Bill 72-35 abolishes the 11-member Public Guardian Review Board and replace it with the Working Interdisciplinary Networks of Guardianship Stakeholders or WINGS, within the Judiciary of Guam.
As part of the Office of the Public Guardian (OPG), the review board was established to consistently monitor appointed guardians. The body’s only mandatory duty was to review the care and protection of those under guardianship by the public guardian every six months.
WINGS is a court-community partnership designed to bring together stakeholders from public and private entities in the guardianship system to work directly with the OPG and the Judiciary to improve the island’s services and processes.
Bill 73-35, the second legislation introduced by Shelton, change the size of the Guam Council on Senior Citizens from 17 members to 9 members, requiring only 5 for a quorum.
The body works with the Division of Senior Citizens in the Department of Public Health and Social Services to coordinate programs, activities and services for the elderly.

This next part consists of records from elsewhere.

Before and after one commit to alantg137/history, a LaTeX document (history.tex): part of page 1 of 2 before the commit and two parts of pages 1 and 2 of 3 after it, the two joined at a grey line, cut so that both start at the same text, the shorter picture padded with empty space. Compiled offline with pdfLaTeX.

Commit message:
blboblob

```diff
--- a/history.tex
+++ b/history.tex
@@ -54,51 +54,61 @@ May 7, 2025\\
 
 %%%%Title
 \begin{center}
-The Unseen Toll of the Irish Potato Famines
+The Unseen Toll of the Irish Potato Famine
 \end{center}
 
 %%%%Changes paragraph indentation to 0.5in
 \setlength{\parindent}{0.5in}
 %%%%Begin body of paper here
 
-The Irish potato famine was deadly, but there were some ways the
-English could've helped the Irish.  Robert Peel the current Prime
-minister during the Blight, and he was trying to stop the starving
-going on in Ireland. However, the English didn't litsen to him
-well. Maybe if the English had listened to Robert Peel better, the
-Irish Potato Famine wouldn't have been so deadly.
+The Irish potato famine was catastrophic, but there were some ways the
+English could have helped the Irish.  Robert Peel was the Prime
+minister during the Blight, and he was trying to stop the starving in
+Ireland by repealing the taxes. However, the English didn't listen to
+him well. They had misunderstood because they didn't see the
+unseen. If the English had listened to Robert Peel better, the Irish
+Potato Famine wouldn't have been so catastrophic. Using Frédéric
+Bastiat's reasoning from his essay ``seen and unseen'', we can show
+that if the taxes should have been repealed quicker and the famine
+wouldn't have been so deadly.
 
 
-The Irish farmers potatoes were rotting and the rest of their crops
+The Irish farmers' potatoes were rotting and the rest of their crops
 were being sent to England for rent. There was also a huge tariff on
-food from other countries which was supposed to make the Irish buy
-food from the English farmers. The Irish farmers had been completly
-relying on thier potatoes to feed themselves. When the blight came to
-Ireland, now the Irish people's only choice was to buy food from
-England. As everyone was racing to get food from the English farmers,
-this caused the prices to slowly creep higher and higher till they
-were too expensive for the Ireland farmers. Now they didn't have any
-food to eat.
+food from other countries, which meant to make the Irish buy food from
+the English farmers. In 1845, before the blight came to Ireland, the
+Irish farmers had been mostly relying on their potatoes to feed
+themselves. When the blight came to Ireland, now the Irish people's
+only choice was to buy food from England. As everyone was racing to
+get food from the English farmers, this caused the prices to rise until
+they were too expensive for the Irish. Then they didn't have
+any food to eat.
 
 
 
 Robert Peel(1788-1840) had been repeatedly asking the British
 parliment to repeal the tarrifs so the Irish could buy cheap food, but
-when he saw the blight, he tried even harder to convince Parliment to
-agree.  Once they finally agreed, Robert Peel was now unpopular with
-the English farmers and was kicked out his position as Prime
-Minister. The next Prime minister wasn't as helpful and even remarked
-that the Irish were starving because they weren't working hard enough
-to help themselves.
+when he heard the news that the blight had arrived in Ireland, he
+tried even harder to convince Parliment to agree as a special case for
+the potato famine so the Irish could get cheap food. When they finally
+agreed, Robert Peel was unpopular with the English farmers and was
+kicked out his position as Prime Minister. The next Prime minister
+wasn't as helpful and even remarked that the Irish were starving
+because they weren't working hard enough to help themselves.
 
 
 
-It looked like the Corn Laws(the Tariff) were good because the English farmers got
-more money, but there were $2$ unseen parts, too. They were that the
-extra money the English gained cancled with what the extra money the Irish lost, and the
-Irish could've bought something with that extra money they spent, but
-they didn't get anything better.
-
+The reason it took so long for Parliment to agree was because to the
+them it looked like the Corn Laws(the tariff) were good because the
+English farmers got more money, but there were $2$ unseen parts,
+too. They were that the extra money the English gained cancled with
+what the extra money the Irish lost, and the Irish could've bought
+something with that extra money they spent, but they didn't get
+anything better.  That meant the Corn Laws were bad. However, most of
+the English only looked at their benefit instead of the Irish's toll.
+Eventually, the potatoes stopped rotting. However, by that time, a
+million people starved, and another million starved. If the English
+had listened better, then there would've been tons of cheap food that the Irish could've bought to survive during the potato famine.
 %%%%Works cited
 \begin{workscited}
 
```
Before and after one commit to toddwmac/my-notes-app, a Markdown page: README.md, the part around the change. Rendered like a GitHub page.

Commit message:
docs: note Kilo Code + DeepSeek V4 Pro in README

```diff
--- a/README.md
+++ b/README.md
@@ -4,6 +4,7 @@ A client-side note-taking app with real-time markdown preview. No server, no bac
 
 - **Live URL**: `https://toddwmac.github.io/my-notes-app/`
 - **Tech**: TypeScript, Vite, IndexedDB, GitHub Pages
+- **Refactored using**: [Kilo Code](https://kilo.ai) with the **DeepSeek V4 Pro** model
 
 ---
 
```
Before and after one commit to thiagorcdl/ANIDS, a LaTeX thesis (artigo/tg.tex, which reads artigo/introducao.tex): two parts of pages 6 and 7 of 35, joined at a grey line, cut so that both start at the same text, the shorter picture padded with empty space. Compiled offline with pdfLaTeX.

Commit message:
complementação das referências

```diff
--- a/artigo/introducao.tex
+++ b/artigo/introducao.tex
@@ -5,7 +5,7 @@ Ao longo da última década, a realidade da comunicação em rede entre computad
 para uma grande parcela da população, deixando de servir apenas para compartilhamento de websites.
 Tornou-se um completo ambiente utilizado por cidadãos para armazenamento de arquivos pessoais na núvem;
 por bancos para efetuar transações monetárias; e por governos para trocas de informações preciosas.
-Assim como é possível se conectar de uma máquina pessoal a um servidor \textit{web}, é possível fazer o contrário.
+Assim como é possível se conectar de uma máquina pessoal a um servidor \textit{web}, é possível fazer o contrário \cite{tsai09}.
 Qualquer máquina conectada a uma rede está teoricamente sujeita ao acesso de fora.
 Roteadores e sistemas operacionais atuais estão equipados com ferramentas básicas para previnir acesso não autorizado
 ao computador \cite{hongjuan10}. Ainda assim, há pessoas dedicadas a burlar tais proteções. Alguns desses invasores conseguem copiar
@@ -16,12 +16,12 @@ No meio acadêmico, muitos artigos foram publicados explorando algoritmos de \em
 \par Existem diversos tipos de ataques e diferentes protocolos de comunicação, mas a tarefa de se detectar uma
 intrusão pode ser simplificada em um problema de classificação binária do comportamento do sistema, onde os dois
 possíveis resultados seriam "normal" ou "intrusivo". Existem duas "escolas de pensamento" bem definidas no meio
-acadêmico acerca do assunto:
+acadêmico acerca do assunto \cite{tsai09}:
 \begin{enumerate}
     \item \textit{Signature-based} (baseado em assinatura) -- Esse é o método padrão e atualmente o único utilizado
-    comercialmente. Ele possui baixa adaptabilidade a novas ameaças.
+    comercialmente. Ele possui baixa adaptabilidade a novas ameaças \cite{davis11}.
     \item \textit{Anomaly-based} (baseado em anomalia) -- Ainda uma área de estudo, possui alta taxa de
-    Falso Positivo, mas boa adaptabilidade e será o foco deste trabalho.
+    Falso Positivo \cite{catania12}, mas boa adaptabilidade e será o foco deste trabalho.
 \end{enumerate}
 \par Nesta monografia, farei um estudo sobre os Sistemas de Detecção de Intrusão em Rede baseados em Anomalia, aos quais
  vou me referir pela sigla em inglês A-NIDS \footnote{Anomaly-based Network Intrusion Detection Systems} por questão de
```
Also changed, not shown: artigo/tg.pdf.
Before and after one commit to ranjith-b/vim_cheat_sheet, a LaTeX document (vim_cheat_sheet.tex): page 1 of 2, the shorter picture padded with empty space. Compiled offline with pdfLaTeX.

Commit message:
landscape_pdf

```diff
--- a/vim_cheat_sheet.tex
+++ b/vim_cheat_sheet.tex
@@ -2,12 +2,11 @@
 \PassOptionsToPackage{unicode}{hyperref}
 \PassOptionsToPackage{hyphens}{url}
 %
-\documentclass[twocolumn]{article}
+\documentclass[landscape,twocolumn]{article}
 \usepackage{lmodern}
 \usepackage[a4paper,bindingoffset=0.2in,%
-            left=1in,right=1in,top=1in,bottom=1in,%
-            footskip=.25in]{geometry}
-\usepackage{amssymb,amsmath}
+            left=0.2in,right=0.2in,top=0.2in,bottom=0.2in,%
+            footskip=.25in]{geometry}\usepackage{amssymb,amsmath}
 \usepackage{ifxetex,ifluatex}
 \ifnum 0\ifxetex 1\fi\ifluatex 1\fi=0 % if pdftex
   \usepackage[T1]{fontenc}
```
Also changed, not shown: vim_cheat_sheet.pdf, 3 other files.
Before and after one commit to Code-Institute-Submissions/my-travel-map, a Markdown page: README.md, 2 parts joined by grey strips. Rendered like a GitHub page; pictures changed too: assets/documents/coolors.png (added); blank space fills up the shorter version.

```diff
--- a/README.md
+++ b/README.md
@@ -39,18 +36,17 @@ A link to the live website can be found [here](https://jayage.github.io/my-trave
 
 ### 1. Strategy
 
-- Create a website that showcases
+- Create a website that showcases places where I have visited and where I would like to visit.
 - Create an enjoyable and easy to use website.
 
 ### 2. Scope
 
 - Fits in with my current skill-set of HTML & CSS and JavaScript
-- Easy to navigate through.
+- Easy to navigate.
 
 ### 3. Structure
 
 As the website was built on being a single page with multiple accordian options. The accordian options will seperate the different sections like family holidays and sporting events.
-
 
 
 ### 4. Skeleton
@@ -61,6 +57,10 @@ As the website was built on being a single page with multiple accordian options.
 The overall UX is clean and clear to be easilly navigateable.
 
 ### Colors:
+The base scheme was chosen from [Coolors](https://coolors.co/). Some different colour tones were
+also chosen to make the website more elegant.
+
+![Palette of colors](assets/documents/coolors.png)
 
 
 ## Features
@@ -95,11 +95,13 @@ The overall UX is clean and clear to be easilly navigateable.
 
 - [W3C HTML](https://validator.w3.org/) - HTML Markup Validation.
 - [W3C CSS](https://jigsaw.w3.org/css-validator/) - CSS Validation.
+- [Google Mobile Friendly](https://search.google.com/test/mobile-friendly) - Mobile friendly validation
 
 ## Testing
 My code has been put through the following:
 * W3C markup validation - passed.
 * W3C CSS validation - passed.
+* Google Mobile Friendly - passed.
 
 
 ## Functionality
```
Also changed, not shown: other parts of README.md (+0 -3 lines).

The council also acts as the Senior Citizens Housing Board that plans and approves elder housing.
The 2018 Transitory Advisory Committee’s Subcommittee on Boards, Commissions and Governance, lead by Attorney Anita P. Arriola found that there are 112 boards, commissions and councils in Guam law, with 945 statutorily required members for all boards.
The subcommittee found that “the sheer number of boards and commissions is overwhelming.”
A key component of the advisory committee’s findings was to prioritize and streamline government and make it more efficient and eliminate unnecessary waste, red tape, and bureaucracy.
The subcommittee found that several boards and commissions lacked members or the ability to make a quorum. The usefulness of some of the bodies was also questioned by the committee.